Anomalous conductances in an ultracold quantum wire

Anomalous conductances in an ultracold quantum wire

M. Kanász-Nagy, L. Glazman, T. Esslinger, and E. A. Demler Department of Physics, Harvard University, Cambridge, MA 02138, U.S.A. Department of Physics, Yale University, New Haven, CT 06520, U.S.A. Department of Physics, ETH Zurich, 8093 Zurich, Switzerland

We analyze the recently measured anomalous transport properties of an ultracold gas through a ballistic constriction [S. Krinner et al., PNAS 201601812 (2016)]. The quantized conductance observed at weak interactions increases several-fold as the gas is made strongly interacting, which cannot be explained by the Landauer theory of single-channel transport.
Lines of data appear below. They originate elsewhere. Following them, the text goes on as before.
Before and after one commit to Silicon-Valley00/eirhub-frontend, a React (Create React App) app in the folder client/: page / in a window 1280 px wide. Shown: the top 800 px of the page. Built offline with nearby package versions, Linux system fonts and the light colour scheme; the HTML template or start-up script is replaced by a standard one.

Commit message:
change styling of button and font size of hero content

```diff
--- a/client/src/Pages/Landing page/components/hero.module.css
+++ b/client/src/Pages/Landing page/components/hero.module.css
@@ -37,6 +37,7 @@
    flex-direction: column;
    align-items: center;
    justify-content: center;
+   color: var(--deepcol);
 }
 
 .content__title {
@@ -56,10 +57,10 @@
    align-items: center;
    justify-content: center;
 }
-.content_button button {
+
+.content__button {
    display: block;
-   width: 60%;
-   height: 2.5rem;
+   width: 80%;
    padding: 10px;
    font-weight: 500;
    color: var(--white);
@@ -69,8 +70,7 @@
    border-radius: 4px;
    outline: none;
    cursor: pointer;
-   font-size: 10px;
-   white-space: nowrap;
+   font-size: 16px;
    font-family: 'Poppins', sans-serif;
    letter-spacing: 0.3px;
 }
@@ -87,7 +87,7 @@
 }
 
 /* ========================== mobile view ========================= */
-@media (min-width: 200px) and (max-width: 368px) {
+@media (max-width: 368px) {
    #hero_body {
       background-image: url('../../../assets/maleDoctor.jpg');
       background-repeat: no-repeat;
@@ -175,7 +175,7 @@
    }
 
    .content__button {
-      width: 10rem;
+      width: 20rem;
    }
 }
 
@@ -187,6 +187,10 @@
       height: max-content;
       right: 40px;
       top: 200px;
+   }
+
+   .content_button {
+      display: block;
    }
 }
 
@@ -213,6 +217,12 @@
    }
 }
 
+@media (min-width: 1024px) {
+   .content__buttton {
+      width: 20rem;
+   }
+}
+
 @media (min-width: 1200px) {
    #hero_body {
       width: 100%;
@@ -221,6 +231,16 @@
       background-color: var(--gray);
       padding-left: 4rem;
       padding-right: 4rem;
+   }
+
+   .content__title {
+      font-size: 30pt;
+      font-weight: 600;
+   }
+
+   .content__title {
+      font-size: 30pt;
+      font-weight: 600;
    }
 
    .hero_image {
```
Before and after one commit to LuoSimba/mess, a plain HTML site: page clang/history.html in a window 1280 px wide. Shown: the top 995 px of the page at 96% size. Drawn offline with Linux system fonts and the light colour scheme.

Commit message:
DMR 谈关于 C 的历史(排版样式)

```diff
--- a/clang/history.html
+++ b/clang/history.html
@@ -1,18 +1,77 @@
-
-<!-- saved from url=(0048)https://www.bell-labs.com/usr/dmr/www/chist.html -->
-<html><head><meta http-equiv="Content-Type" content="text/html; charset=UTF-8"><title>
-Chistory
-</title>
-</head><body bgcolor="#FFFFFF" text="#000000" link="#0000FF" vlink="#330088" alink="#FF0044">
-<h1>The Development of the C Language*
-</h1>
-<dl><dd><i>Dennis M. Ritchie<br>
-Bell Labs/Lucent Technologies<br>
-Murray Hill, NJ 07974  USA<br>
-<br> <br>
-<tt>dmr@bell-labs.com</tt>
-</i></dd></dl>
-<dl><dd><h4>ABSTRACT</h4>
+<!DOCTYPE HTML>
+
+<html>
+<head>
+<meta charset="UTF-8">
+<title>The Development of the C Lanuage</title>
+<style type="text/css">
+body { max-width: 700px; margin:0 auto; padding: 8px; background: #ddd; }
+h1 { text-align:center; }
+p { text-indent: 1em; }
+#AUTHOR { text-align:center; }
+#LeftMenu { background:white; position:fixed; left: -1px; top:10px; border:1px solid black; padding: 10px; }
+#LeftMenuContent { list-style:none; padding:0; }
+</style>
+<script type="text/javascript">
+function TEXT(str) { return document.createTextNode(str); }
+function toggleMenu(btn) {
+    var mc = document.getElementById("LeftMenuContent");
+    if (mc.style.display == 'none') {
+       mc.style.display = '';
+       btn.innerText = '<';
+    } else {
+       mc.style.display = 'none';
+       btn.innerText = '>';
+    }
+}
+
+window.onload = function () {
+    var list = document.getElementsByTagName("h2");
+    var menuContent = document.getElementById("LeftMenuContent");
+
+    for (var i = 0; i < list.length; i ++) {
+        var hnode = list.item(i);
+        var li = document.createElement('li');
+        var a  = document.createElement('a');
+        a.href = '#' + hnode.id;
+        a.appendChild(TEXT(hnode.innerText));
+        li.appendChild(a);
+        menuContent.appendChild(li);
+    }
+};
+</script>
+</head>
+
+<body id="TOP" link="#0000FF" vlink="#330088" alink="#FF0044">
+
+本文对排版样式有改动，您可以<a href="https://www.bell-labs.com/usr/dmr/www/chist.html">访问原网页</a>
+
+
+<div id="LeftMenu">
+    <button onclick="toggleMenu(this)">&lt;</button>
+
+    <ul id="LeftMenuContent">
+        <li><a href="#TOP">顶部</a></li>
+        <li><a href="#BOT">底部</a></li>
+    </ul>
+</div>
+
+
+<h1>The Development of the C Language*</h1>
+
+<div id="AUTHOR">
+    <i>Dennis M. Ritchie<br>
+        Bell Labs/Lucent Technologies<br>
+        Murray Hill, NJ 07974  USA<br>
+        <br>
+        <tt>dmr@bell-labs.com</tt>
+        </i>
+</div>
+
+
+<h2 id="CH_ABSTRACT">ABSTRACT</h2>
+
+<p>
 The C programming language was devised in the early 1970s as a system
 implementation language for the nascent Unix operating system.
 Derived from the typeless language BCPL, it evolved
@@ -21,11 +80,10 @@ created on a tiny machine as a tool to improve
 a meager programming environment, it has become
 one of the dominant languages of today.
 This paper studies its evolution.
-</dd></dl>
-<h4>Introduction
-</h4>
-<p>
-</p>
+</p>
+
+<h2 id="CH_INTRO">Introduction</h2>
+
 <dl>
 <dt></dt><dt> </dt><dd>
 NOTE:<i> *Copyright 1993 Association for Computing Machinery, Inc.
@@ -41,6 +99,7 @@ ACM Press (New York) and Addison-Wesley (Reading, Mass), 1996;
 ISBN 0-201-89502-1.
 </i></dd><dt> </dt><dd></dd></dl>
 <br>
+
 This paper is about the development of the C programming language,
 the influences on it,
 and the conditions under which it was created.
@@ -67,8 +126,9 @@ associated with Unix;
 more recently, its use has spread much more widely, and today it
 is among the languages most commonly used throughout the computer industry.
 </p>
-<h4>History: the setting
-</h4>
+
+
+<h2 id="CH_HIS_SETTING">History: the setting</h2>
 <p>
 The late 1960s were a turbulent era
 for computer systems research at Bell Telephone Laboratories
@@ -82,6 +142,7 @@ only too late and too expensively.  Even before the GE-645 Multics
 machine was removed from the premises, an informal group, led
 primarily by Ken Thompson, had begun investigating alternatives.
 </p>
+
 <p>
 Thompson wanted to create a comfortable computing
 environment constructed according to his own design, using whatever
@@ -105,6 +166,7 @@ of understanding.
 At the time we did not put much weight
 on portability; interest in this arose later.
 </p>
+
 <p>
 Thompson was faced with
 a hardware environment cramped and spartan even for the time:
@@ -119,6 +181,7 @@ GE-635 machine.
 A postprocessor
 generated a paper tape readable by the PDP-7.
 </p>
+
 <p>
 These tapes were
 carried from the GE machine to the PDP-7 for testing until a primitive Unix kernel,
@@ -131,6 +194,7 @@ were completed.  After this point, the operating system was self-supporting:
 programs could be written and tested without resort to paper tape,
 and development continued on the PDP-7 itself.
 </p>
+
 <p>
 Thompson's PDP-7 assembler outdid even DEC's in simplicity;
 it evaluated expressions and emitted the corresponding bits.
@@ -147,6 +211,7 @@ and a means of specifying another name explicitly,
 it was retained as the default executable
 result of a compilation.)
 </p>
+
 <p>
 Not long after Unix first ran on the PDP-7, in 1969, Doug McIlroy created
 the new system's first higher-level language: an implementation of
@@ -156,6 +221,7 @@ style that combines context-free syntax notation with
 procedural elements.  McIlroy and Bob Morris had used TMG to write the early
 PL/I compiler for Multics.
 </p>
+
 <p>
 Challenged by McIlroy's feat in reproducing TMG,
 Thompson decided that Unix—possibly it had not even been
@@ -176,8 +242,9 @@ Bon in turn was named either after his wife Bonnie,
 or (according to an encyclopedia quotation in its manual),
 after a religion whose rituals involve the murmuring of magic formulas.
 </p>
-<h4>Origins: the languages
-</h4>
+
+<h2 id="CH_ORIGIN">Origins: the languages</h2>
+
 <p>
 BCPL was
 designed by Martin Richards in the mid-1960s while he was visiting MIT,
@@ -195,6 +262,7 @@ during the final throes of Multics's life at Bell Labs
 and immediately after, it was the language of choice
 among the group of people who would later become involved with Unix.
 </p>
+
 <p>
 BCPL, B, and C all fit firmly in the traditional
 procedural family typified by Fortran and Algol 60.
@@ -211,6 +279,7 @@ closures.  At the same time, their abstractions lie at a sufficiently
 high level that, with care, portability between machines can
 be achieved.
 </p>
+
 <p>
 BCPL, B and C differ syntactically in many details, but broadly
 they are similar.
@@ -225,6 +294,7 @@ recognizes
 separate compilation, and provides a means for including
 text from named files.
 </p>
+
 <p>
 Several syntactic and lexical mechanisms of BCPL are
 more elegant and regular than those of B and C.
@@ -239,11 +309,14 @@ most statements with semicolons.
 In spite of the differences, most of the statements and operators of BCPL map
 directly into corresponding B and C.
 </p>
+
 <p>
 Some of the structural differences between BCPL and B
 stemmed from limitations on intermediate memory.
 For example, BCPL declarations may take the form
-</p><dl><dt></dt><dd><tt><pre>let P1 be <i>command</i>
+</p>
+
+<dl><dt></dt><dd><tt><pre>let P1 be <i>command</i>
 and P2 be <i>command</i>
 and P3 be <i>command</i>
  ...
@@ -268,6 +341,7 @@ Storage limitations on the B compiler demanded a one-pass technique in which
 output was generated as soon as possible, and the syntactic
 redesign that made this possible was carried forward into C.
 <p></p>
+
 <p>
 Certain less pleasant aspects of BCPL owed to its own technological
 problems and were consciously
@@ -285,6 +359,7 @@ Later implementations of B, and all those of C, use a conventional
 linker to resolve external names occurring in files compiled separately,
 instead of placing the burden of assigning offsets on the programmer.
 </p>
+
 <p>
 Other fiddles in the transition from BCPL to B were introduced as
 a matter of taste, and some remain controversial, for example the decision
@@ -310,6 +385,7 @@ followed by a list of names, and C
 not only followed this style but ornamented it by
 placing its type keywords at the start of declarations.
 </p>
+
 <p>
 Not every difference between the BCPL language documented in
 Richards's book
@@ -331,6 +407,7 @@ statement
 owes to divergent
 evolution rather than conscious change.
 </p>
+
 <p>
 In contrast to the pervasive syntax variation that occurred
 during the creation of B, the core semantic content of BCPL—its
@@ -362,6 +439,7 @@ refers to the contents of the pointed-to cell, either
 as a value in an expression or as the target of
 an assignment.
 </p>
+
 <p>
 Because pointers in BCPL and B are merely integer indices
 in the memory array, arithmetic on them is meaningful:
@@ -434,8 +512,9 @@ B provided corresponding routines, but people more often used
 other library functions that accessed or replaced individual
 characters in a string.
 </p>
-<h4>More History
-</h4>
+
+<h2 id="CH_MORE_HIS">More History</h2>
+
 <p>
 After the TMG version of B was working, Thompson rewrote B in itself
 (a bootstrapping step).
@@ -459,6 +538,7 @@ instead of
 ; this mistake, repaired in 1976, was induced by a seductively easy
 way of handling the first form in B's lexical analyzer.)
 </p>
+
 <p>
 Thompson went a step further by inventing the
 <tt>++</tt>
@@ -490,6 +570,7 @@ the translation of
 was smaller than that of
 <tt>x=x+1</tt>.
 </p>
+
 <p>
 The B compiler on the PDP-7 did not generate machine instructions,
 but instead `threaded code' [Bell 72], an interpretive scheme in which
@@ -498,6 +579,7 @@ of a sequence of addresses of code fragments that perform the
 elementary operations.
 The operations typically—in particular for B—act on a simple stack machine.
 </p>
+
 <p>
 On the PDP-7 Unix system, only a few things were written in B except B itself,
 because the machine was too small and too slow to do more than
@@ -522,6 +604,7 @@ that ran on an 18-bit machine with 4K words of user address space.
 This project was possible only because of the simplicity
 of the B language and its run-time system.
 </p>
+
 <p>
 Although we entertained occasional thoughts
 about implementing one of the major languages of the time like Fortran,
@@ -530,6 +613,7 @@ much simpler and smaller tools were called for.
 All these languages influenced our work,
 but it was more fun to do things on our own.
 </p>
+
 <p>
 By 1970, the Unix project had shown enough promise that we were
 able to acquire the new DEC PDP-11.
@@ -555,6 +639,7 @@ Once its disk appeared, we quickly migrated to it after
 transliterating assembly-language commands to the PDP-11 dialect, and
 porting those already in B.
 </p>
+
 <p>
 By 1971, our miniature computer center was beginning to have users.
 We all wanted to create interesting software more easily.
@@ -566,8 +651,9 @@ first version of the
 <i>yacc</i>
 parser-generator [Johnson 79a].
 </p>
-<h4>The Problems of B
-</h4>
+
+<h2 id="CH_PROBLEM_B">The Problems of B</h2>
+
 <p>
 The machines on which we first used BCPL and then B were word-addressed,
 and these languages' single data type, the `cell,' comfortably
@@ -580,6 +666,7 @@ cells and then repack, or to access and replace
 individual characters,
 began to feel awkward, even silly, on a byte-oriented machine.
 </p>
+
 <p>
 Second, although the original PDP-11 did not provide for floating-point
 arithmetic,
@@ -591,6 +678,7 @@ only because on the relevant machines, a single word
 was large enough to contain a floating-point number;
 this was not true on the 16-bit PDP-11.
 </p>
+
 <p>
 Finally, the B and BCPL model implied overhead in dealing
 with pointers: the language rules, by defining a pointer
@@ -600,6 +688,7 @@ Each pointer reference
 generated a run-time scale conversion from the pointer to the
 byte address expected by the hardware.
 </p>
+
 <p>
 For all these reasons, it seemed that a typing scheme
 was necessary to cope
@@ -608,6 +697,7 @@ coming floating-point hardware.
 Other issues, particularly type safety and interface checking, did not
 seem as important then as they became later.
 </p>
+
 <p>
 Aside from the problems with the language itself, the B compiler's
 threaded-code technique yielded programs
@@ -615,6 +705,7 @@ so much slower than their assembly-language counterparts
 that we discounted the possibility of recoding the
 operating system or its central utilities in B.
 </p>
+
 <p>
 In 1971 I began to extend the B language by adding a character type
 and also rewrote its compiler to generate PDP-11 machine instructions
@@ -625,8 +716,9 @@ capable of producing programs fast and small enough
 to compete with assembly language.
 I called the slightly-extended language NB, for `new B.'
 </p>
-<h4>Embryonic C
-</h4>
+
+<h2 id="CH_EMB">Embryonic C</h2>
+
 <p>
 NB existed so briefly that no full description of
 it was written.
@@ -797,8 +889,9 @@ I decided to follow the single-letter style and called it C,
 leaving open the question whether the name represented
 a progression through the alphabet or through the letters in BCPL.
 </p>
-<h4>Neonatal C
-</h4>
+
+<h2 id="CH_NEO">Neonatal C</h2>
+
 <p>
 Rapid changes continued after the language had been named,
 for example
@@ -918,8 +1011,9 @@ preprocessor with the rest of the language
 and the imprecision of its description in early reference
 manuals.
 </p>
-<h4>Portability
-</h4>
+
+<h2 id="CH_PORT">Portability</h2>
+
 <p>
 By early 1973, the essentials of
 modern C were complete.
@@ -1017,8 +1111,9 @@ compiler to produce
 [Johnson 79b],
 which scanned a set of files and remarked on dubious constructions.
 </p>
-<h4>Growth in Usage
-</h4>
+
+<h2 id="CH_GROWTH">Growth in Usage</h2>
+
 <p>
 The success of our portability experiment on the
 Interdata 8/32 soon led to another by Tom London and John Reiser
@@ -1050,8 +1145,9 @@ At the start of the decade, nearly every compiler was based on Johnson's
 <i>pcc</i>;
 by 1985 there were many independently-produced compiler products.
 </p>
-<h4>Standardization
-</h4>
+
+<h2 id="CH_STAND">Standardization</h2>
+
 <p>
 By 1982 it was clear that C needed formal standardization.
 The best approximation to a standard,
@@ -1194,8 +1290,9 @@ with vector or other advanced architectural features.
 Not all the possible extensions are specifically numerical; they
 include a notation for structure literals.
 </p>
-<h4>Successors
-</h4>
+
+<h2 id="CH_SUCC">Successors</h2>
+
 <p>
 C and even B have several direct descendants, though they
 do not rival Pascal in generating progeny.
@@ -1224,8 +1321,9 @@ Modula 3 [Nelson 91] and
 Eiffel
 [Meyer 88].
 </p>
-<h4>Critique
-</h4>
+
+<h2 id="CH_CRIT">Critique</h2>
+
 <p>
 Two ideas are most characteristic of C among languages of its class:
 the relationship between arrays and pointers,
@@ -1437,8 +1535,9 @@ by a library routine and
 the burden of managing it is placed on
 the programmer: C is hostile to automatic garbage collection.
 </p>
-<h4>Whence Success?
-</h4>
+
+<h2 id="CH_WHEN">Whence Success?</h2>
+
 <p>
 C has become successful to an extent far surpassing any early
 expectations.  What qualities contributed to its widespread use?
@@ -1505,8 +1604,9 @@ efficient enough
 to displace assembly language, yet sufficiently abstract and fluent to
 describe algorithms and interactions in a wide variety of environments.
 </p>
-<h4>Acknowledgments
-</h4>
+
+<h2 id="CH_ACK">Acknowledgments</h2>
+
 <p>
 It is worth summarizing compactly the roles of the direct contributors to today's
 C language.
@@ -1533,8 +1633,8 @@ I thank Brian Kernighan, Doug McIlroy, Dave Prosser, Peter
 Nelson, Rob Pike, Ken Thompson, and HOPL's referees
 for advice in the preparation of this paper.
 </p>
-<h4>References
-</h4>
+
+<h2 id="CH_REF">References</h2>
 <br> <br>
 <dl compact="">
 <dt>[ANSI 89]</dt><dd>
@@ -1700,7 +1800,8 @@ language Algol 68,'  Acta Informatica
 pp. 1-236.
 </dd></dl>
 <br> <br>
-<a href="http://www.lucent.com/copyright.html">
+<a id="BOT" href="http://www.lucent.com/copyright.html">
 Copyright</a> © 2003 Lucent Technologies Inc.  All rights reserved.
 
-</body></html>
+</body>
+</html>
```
We show that this phenomenon is due to the multichannel Andreev reflections at the edges of the constriction, where the interaction and confinement result in a superconducting state. Andreev processes convert atoms of otherwise reflecting channels into the condensate propagating through the constriction, leading to a significant excess conductance. Furthermore, we find the spin conductance being suppressed by superconductivity; the agreement with experiment provides an additional support for our model.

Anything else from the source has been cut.